a secondary factor. Metal-protective maintenance coatings can
effectively employ talc’s barrier properties.
However, there are other cases, such as traffic
coatings, that must meet minimum performance standards within tight cost
parameters. In road marking paints, which make heavy use of fillers,
the ability to reduce overall formulation cost becomes paramount in the
choice of one extender pigment over another. Ground calcium carbonate
(GCC)–a more economical mineral–is generally employed. In some very
specialized coatings, such as aerosols or mirror coatings, there may be
just one extender system that truly complements the particular set of
other raw materials used in the formulation. Often, in dealing with
these more exotic systems, only in-house knowledge and experience can
provide the best overall solution.
Specialty Minerals Products for Specialty Coatings
of marine, maintenance, traffic, and other specialty coating products
will find value in one or more Specialty Minerals Inc. filler and
extender pigments. These include talcs, ground calcium carbonates, and
precipitated calcium carbonates.
Specialty Minerals Ground Calcium Carbonate for Paint and Coatings
Ground calcium carbonate (GCC)—also called ground
limestone, whiting, or chalk—is the most widely used extender mineral
in coatings applications. It is available worldwide and close to most
paint manufacturing locations. It is very bright and comes in a wide
range of particle size distributions. Finally, it is the most economical
of all common filler minerals.
The widest use for GCC is as a filler in
architectural or decorative coatings. While it is primarily used in
interior paints, it is included in some exterior formulations as well.
It tends to be the filler of choice for paints sold at a low price point
and/or where longevity is not the primary attribute. That said, GCC is
also used in top-of-the-line flat or matte finishes.
calcium carbonates are selected for ceiling paints and other
applications requiring high dry hiding and are formulated above the
critical pigment volume concentration (CPVC). By combining two or more
grades of different particle sizes, thus altering the particle size
distribution of the filler package, manufacturers can adjust the
flatness of finish of interior architectural coatings and improve the
scrubability of the final paint film. GCC can be used in exterior
building paints as long as the pigment volume concentration (PVC) is not
too high. The PVC must be sufficiently low with enough binder present
so that the film does not become too porous over time.
GCCs are also economical extenders included in
road-marking and traffic-paint formulations to lower costs while still
meeting the optical specifications for the finished film.
Although GCCs have many desirable traits, it is not a
universal extender mineral. It will react with acids, so its use it
limited to areas where it will not be exposed to acid rain or other
acidic fumes or liquids. In contrast to high-aspect ratio platy talcs,
calcium carbonates, with their round or nodular particle shape and low

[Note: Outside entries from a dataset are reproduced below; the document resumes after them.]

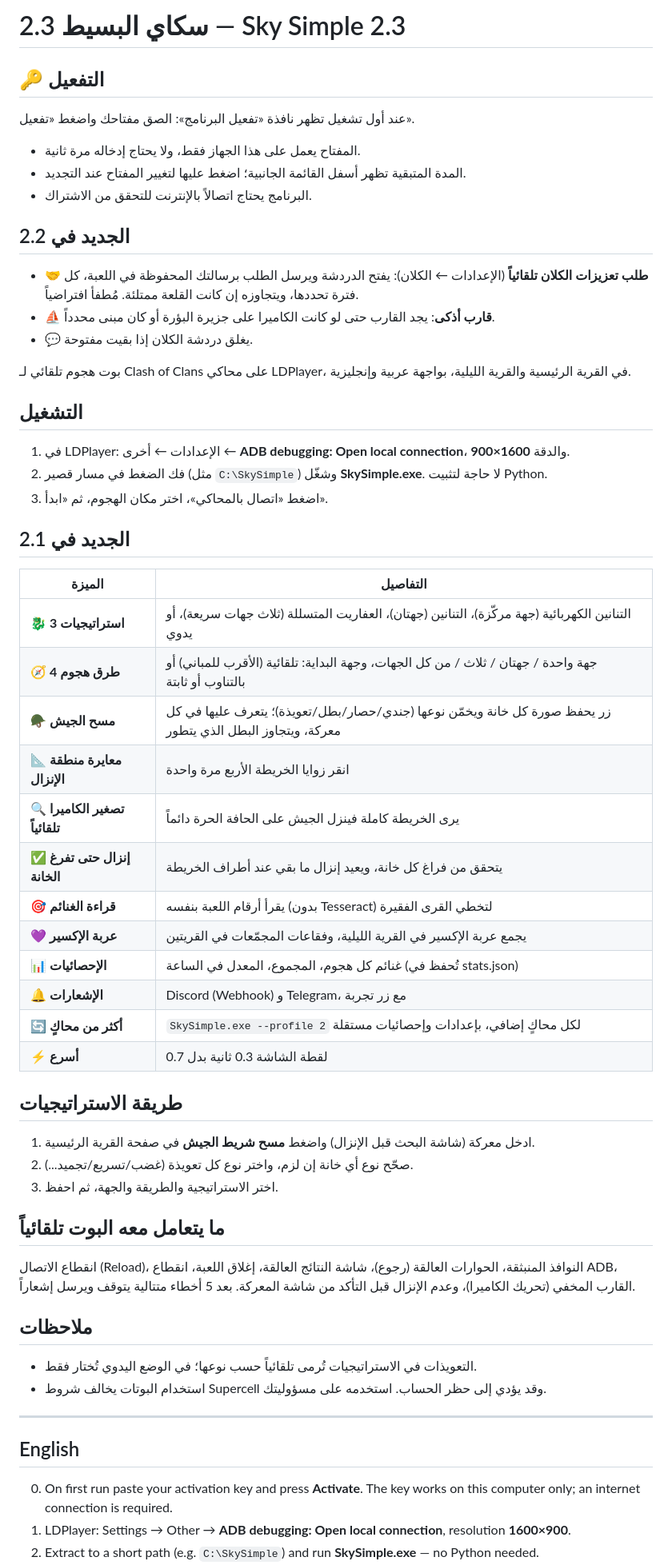
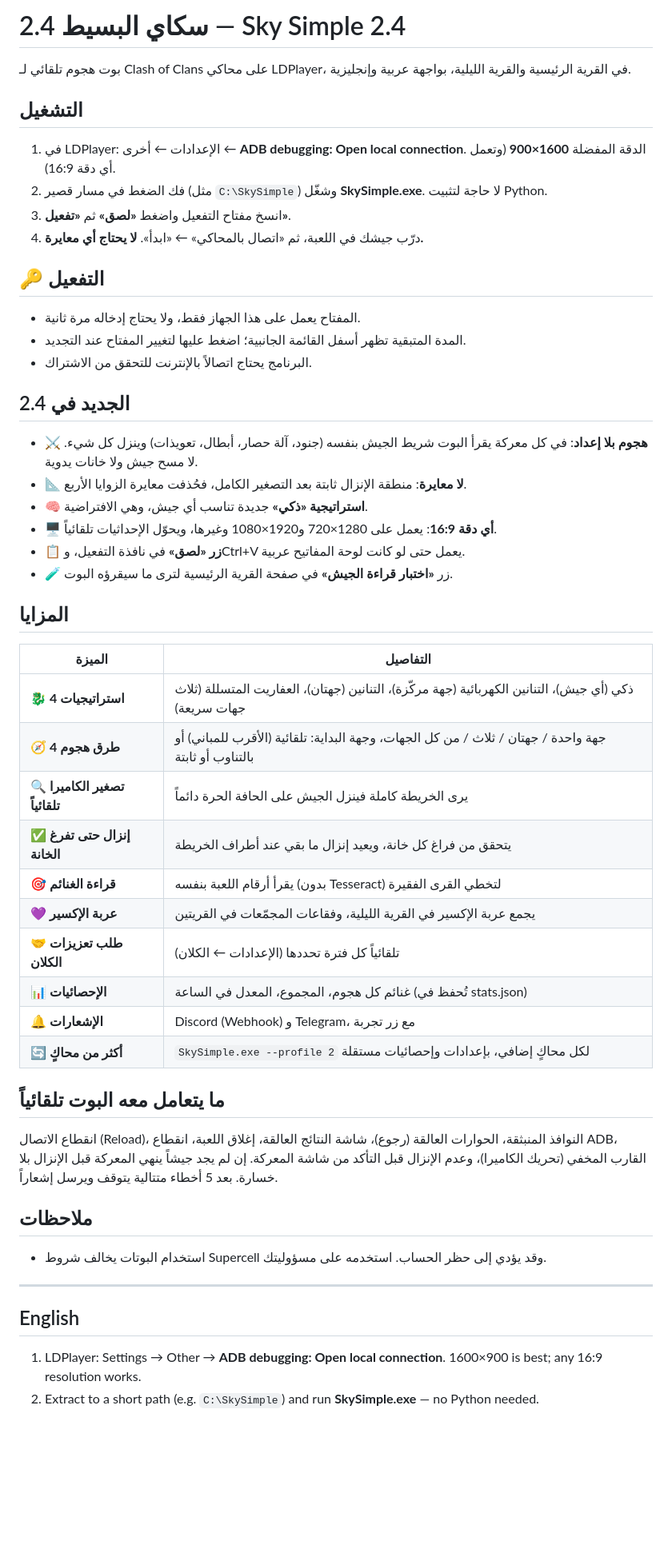
Before and after one commit to m07adee/SkySimple, a Markdown page: SkySimple/README.md, the part around one of its changes. Shown at 80% size. Drawn GitHub-style; blank space fills up the shorter version.

```diff
--- a/SkySimple/README.md
+++ b/SkySimple/README.md
@@ -1,54 +1,48 @@
-# سكاي البسيط 2.3 — Sky Simple 2.3
+# سكاي البسيط 2.4 — Sky Simple 2.4
+
+بوت هجوم تلقائي لـ Clash of Clans على محاكي LDPlayer، في القرية الرئيسية والقرية الليلية، بواجهة عربية وإنجليزية.
+
+## التشغيل
+1. في LDPlayer: الإعدادات ← أخرى ← **ADB debugging: Open local connection**. الدقة المفضلة **1600×900** (وتعمل أي دقة 16:9).
+2. فك الضغط في مسار قصير (مثل `C:\SkySimple`) وشغّل **SkySimple.exe**. لا حاجة لتثبيت Python.
+3. انسخ مفتاح التفعيل واضغط **«لصق»** ثم **«تفعيل»**.
+4. درّب جيشك في اللعبة، ثم «اتصال بالمحاكي» ← «ابدأ». **لا يحتاج أي معايرة.**
 
 ## 🔑 التفعيل
-عند أول تشغيل تظهر نافذة «تفعيل البرنامج»: الصق مفتاحك واضغط «تفعيل».
 - المفتاح يعمل على هذا الجهاز فقط، ولا يحتاج إدخاله مرة ثانية.
 - المدة المتبقية تظهر أسفل القائمة الجانبية؛ اضغط عليها لتغيير المفتاح عند التجديد.
 - البرنامج يحتاج اتصالاً بالإنترنت للتحقق من الاشتراك.
 
-## الجديد في 2.2
-- 🤝 **طلب تعزيزات الكلان تلقائياً** (الإعدادات ← الكلان): يفتح الدردشة ويرسل الطلب برسالتك المحفوظة في اللعبة، كل فترة تحددها، ويتجاوزه إن كانت القلعة ممتلئة. مُطفأ افتراضياً.
-- ⛵ **قارب أذكى**: يجد القارب حتى لو كانت الكاميرا على جزيرة البؤرة أو كان مبنى محدداً.
-- 💬 يغلق دردشة الكلان إذا بقيت مفتوحة.
+## الجديد في 2.4
+- ⚔️ **هجوم بلا إعداد**: في كل معركة يقرأ البوت شريط الجيش بنفسه (جنود، آلة حصار، أبطال، تعويذات) وينزل كل شيء. لا مسح جيش ولا خانات يدوية.
+- 📐 **لا معايرة**: منطقة الإنزال ثابتة بعد التصغير الكامل، فحُذفت معايرة الزوايا الأربع.
+- 🧠 **استراتيجية «ذكي»** جديدة تناسب أي جيش، وهي الافتراضية.
+- 🖥️ **أي دقة 16:9**: يعمل على 1280×720 و1920×1080 وغيرها، ويحوّل الإحداثيات تلقائياً.
+- 📋 **زر «لصق»** في نافذة التفعيل، وCtrl+V يعمل حتى لو كانت لوحة المفاتيح عربية.
+- 🧪 زر **«اختبار قراءة الجيش»** في صفحة القرية الرئيسية لترى ما سيقرؤه البوت.
 
-بوت هجوم تلقائي لـ Clash of Clans على محاكي LDPlayer، في القرية الرئيسية والقرية الليلية، بواجهة عربية وإنجليزية.
-
-## التشغيل
-1. في LDPlayer: الإعدادات ← أخرى ← **ADB debugging: Open local connection**، والدقة **1600×900**.
-2. فك الضغط في مسار قصير (مثل `C:\SkySimple`) وشغّل **SkySimple.exe**. لا حاجة لتثبيت Python.
-3. اضغط «اتصال بالمحاكي»، اختر مكان الهجوم، ثم «ابدأ».
-
-## الجديد في 2.1
+## المزايا
 | الميزة | التفاصيل |
 |---|---|
-| 🐉 **3 استراتيجيات** | التنانين الكهربائية (جهة مركّزة)، التنانين (جهتان)، العفاريت المتسللة (ثلاث جهات سريعة)، أو يدوي |
+| 🐉 **4 استراتيجيات** | ذكي (أي جيش)، التنانين الكهربائية (جهة مركّزة)، التنانين (جهتان)، العفاريت المتسللة (ثلاث جهات سريعة) |
 | 🧭 **4 طرق هجوم** | جهة واحدة / جهتان / ثلاث / من كل الجهات، وجهة البداية: تلقائية (الأقرب للمباني) أو بالتناوب أو ثابتة |
-| 🪖 **مسح الجيش** | زر يحفظ صورة كل خانة ويخمّن نوعها (جندي/حصار/بطل/تعويذة)؛ يتعرف عليها في كل معركة، ويتجاوز البطل الذي يتطور |
-| 📐 **معايرة منطقة الإنزال** | انقر زوايا الخريطة الأربع مرة واحدة |
 | 🔍 **تصغير الكاميرا تلقائياً** | يرى الخريطة كاملة فينزل الجيش على الحافة الحرة دائماً |
 | ✅ **إنزال حتى تفرغ الخانة** | يتحقق من فراغ كل خانة، ويعيد إنزال ما بقي عند أطراف الخريطة |
 | 🎯 **قراءة الغنائم** | يقرأ أرقام اللعبة بنفسه (بدون Tesseract) لتخطي القرى الفقيرة |
 | 💜 **عربة الإكسير** | يجمع عربة الإكسير في القرية الليلية، وفقاعات المجمّعات في القريتين |
+| 🤝 **طلب تعزيزات الكلان** | تلقائياً كل فترة تحددها (الإعدادات ← الكلان) |
 | 📊 **الإحصائيات** | غنائم كل هجوم، المجموع، المعدل في الساعة (تُحفظ في stats.json) |
 | 🔔 **الإشعارات** | Discord (Webhook) و Telegram، مع زر تجربة |
 | 🔄 **أكثر من محاكٍ** | `SkySimple.exe --profile 2` لكل محاكٍ إضافي، بإعدادات وإحصائيات مستقلة |
-| ⚡ **أسرع** | لقطة الشاشة 0.3 ثانية بدل 0.7 |
-
-## طريقة الاستراتيجيات
-1. ادخل معركة (شاشة البحث قبل الإنزال) واضغط **مسح شريط الجيش** في صفحة القرية الرئيسية.
-2. صحّح نوع أي خانة إن لزم، واختر نوع كل تعويذة (غضب/تسريع/تجميد...).
-3. اختر الاستراتيجية والطريقة والجهة، ثم احفظ.
 
 ## ما يتعامل معه البوت تلقائياً
-انقطاع الاتصال (Reload)، النوافذ المنبثقة، الحوارات العالقة (رجوع)، شاشة النتائج العالقة، إغلاق اللعبة، انقطاع ADB، القارب المخفي (تحريك الكاميرا)، وعدم الإنزال قبل التأكد من شاشة المعركة. بعد 5 أخطاء متتالية يتوقف ويرسل إشعاراً.
+انقطاع الاتصال (Reload)، النوافذ المنبثقة، الحوارات العالقة (رجوع)، شاشة النتائج العالقة، إغلاق اللعبة، انقطاع ADB، القارب المخفي (تحريك الكاميرا)، وعدم الإنزال قبل التأكد من شاشة المعركة. إن لم يجد جيشاً ينهي المعركة قبل الإنزال بلا خسارة. بعد 5 أخطاء متتالية يتوقف ويرسل إشعاراً.
 
 ## ملاحظات
-- التعويذات في الاستراتيجيات تُرمى تلقائياً حسب نوعها؛ في الوضع اليدوي تُختار فقط.
 - استخدام البوتات يخالف شروط Supercell وقد يؤدي إلى حظر الحساب. استخدمه على مسؤوليتك.
 
 ---
 
 ## English
-0. On first run paste your activation key and press **Activate**. The key works on this computer only; an internet connection is required.
-1. LDPlayer: Settings → Other → **ADB debugging: Open local connection**, resolution **1600×900**.
+1. LDPlayer: Settings → Other → **ADB debugging: Open local connection**. 1600×900 is best; any 16:9 resolution works.
 2. Extract to a short path (e.g. `C:\SkySimple`) and run **SkySimple.exe** — no Python needed.
```
Also changed, not shown: other parts of SkySimple/README.md (+5 -3 lines), README.md (+8 -7 lines), docs/screenshots/home-ar.jpg, docs/screenshots/home-en.jpg, 10 other files.
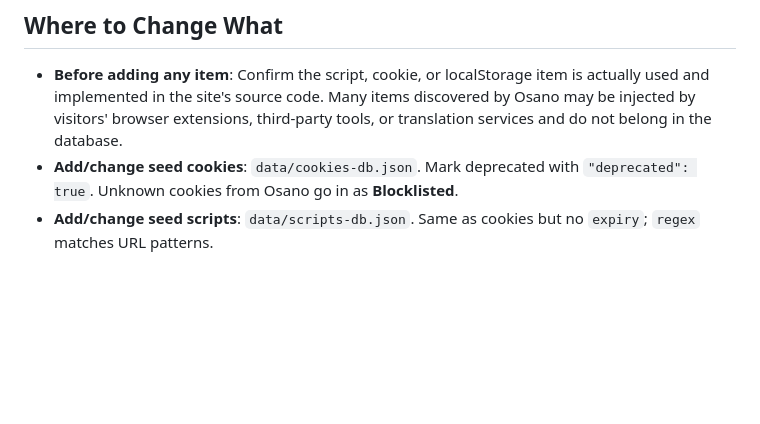
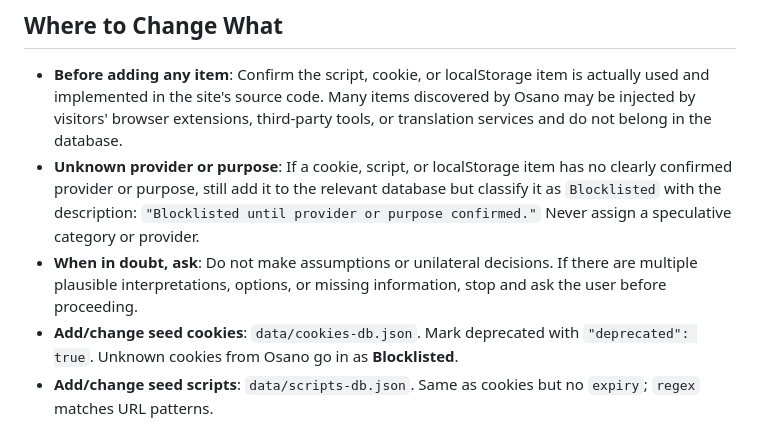
Before and after one commit to sbenhamida-ID/Compliance-Database, a Markdown page: CLAUDE.md, the part around the change. Drawn GitHub-style; blank space fills up the shorter version.

```diff
--- a/CLAUDE.md
+++ b/CLAUDE.md
@@ -47,6 +47,8 @@ Final list = (seed - deleted + modifications) + user items. Seed JSON files are
 ## Where to Change What
 
 - **Before adding any item**: Confirm the script, cookie, or localStorage item is actually used and implemented in the site's source code. Many items discovered by Osano may be injected by visitors' browser extensions, third-party tools, or translation services and do not belong in the database.
+- **Unknown provider or purpose**: If a cookie, script, or localStorage item has no clearly confirmed provider or purpose, still add it to the relevant database but classify it as `Blocklisted` with the description: `"Blocklisted until provider or purpose confirmed."` Never assign a speculative category or provider.
+- **When in doubt, ask**: Do not make assumptions or unilateral decisions. If there are multiple plausible interpretations, options, or missing information, stop and ask the user before proceeding.
 - **Add/change seed cookies**: `data/cookies-db.json`. Mark deprecated with `"deprecated": true`. Unknown cookies from Osano go in as **Blocklisted**.
 - **Add/change seed scripts**: `data/scripts-db.json`. Same as cookies but no `expiry`; `regex` matches URL patterns.
 - **Add/change seed localStorage items**: `data/localstorage-db.json`. Uses `persistence` instead of `expiry`.
```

aspect ratio, make relatively little contribution to improved film
formation and integrity and will increase film porosity. For these
reasons, the use of GCCs are limited in industrial, marine, and
metal-protective maintenance coatings.
Ground Calcium Carbonates from Specialty Minerals
are mined and processed in the U.S. at Specialty Minerals Inc.
locations in Adams, Massachusetts and Lucerne Valley, California. Key
products for the paint and coating industry are:
- Vicron® - East and Vicron® – West GCCs are a series of high brightness GCCs with particle sizes from 2 to
13 microns which produce paint fineness of grinds from 6 to 3 Hegman.
- Marblewhite® - East and Marblewhite® - West GCCs are bright ground limestones which are slightly coarser at 325 and 200 mesh yet useful in flat or heavily bodied coatings.